Using cattails to provide heat makes wetlands more economically viable and therefore more likely to be retained

A local college says biomass pellets that include cattails harvested from wetlands in the province have heated their campus through the worst of the winter.

Providence University Col­lege in Otterburn has been burning biomass since 2011 and in January of this year it used the first of the pellets made from a combination of wood and cattails, in partnership with the International Institute for Sustainable Develop­ment (IISD).

Richard Grosshans, a senior research scientist with IISD, said the move proves the pellets are a viable heating alternative, something that is significant to those who want to preserve wetlands for their many environmental services.

Related Articles

wetland marsh

“We always believed that one way to keep wetlands on the landscape would be to prove their economic values alongside the environmental values that they provide to society,” Grosshans said. “Through our partnership with Providence University College, we have proven that the system can work in the depths of a Manitoba winter with a product supply that can match demand.”

IISD’s innovative approach harvests cattails and other plants from marginal agricultural land, water retention sites, and drainage ditches to remove nutrients and contaminants absorbed by the plants, and then uses plant biomass to produce low carbon energy to replace fossil fuels. With the elimination on the use of coal for space heating in Manitoba, there is an accelerating strong demand for quality processed biomass fuel.

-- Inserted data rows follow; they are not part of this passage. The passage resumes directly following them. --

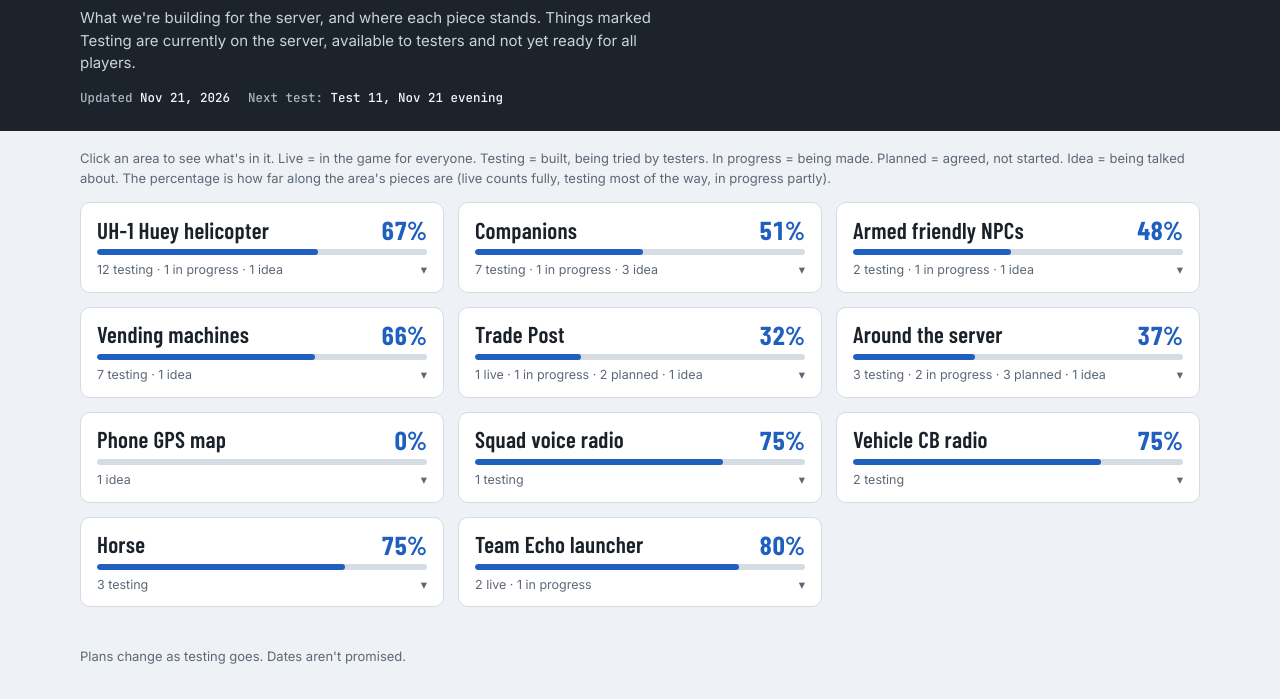
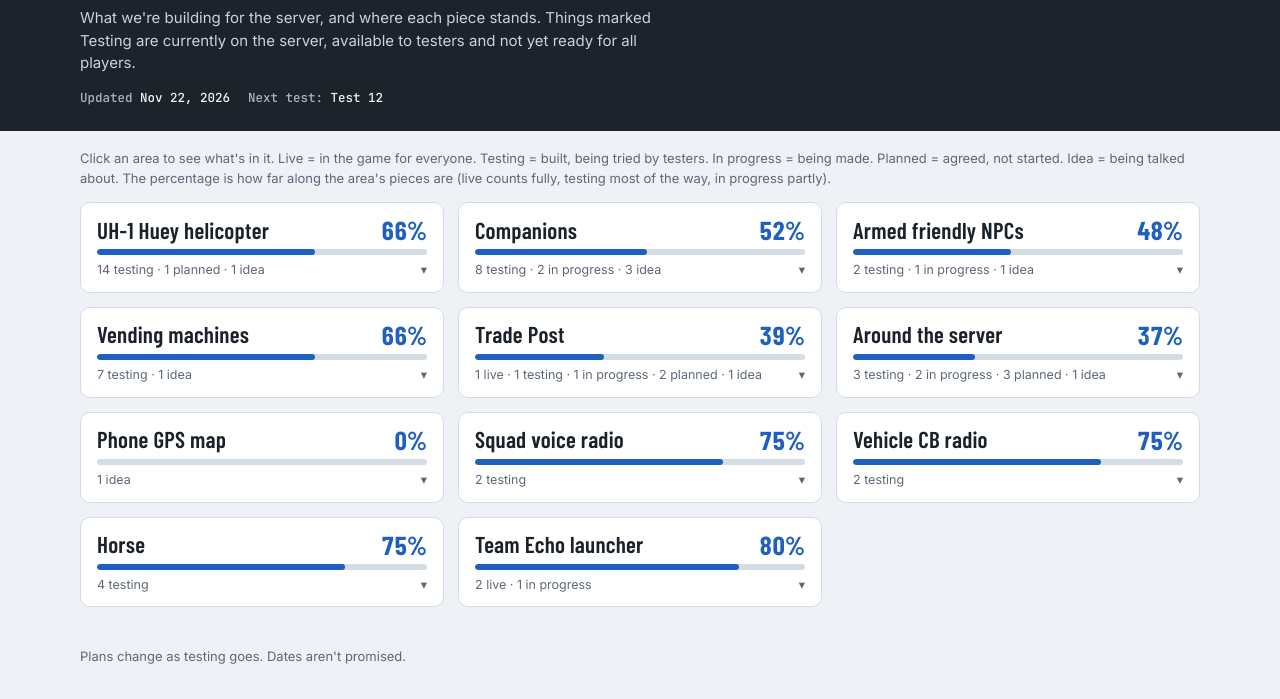
Before and after one commit to DeltaLima69/team-echo-progress, a plain HTML site: page index.html in a window 1280 px wide. Shown: the part 119-818 px from the top of the page. Drawn offline with nearby package versions, Linux system fonts and the light colour scheme.

Commit message:
Update mod progress page

```diff
--- a/index.html
+++ b/index.html
@@ -97,8 +97,8 @@ footer { color: var(--muted); font-size: 13px; padding-block: 0 32px; }
 
 <script>
 const DATA = {
-  updated: "Nov 21, 2026",
-  next: "Test 11, Nov 21 evening",
+  updated: "Nov 22, 2026",
+  next: "Test 12",
   areas: [
     { name: "UH-1 Huey helicopter", sum: "A flyable Huey with its own controls, cockpit and sound. Testers only for now.", items: [
       ["Flying, startup and engine sound", "test", "Full spool-up before takeoff"],
@@ -110,10 +110,12 @@ const DATA = {
       ["Real passenger seats", "test", ""],
       ["Stays on the server after restarts", "test", ""],
       ["Switch panel between the front seats", "test", "Click the switches with the mouse; lights show what is on"],
-      ["Roof windows", "work", "Square glass windows in the roof"],
+      ["Roof windows", "test", "Square glass windows in the roof"],
       ["Landing light modes", "test", "Off, red, ground and full landing light"],
       ["Rappel from the back seats", "test", "Hold F at the door when low and slow"],
       ["Fuel cans and gas pumps", "test", "Two cans under the rear seats, fill up at pumps"],
+      ["Gentler landings", "test", "No more hopping after a hard landing"],
+      ["Gun racks, one gun per back seat", "plan", ""],
       ["Heater that keeps everyone inside warm", "idea", ""]
     ]},
     { name: "Companions", sum: "Pets and a mech that follow you, fight for you and ride with you.", items: [
@@ -124,6 +126,8 @@ const DATA = {
       ["Mech upgrade", "test", "Lights, kick and arm cannon"],
       ["Mech aims and fires its guns properly", "work", "Gun fire is visible and audible now; aiming is next"],
       ["Mechs stay out of the trade post and HQ", "test", "They wait in line at the sale lot"],
+      ["Mechs never hurt other players outside PvP zones", "test", ""],
+      ["Lockable mech storage", "work", ""],
       ["Store, pick up and revive companions", "test", "At the companion machine"],
       ["Carry a wolf as an inventory item", "idea", ""],
       ["Wolf fetch: throw a bone and it brings it back", "idea", ""],
@@ -147,6 +151,7 @@ const DATA = {
     ]},
     { name: "Trade Post", sum: "Vendors and life at the player trade post.", items: [
       ["Bartender", "live", "Buy and sell drinks"],
+      ["Triage doorway cleans your clothes", "test", ""],
       ["Armory and vehicle vendors", "work", "Fixing their buy lists"],
       ["What each vendor sells", "plan", "Being decided"],
       ["Farmer's market", "idea", "Sell produce in bulk, buy food, with custom quests"],
@@ -167,7 +172,8 @@ const DATA = {
       ["Hold your phone and left click to bring up a map", "idea", "The whole map, only slightly zoomed in so landmarks are easy to read, with your rough location"]
     ]},
     { name: "Squad voice radio", sum: "A radio for talking with your squad.", items: [
-      ["Voice chat with your squad from anywhere on the server", "test", "Carry a phone; you don't have to be near them"]
+      ["Voice chat with your squad from anywhere on the server", "test", "Carry a phone; you don't have to be near them"],
+      ["Push to talk with five channels", "test", "Hold ; to talk, [ and ] change channel"]
     ]},
     { name: "Vehicle CB radio", sum: "A CB radio for vehicles.", items: [
       ["CB radio for your vehicle, bought at a mechanic", "test", "5 channels; clear inside, muffled outside"],
@@ -176,7 +182,8 @@ const DATA = {
     { name: "Horse", sum: "A horse companion you can ride.", items: [
       ["Ride your horse", "test", "Walk, trot and gallop"],
       ["Walks at your side when you're on foot", "test", ""],
-      ["Buy a horse and a saddle", "test", "At the Companion Hub; no saddle means walk only"]
+      ["Buy a horse and a saddle", "test", "At the Companion Hub; no saddle means walk only"],
+      ["Stays where you leave it; lead it by the head", "test", ""]
     ]},
     { name: "Team Echo launcher", sum: "One launcher that keeps your mods up to date.", items: [
       ["Self-updating launcher", "live", "Update & Launch gets you the newest files"],
```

Manitoba’s Hut­terite communities are leading this charge.

“With coal no longer an option, several colonies are producing compressed biomass — including cattails — as fuel for their own heating demands,” said Grosshans.

The trial is part of Provi­dence’s ongoing commitment to using environmentally friendly biomass, something it’s been doing since 2011, according to college spokesperson Jarrad Peters, who said the first cattail pellets were used in January.

“They burned exceptionally, and we were extremely pleased with the product,” said Peters.

Grosshans said these type of approaches can be applied globally, in places with far greater issues than North America.

“Innovative solutions devel­oped here in Manitoba to collectively deal with our flooding, nutrient, and carbon reduction issues that also create economic growth and jobs will help us and the global community,” he said.

About the author

Comments

explore

Stories from our other publications